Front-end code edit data
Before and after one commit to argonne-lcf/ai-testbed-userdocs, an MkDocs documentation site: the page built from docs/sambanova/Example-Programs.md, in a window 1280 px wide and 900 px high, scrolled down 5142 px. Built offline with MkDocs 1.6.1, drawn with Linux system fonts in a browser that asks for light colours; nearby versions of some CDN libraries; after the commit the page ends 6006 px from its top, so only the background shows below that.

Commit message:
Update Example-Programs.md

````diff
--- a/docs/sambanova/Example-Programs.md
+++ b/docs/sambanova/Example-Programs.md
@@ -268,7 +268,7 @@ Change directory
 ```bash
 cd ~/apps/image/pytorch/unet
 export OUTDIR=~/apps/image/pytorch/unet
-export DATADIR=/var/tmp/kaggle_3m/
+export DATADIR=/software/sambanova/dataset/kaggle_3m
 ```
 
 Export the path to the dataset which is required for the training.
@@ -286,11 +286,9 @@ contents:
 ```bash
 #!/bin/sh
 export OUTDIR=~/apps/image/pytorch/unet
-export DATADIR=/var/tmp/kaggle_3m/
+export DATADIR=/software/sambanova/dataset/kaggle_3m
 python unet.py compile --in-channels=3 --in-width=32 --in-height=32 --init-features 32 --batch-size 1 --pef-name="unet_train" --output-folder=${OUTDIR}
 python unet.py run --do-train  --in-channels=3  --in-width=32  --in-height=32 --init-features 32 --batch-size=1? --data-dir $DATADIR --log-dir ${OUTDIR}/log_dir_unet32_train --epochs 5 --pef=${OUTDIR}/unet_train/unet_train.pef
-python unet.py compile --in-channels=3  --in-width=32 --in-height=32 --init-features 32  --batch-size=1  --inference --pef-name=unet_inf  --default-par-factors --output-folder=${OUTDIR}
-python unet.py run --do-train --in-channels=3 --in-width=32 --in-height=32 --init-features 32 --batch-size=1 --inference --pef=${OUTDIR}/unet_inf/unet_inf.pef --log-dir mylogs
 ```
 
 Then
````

• _Assignment_:
Lines holding "inference": give how many there are in the entries above, and nothing more.

• _Answer to the exercise_:
2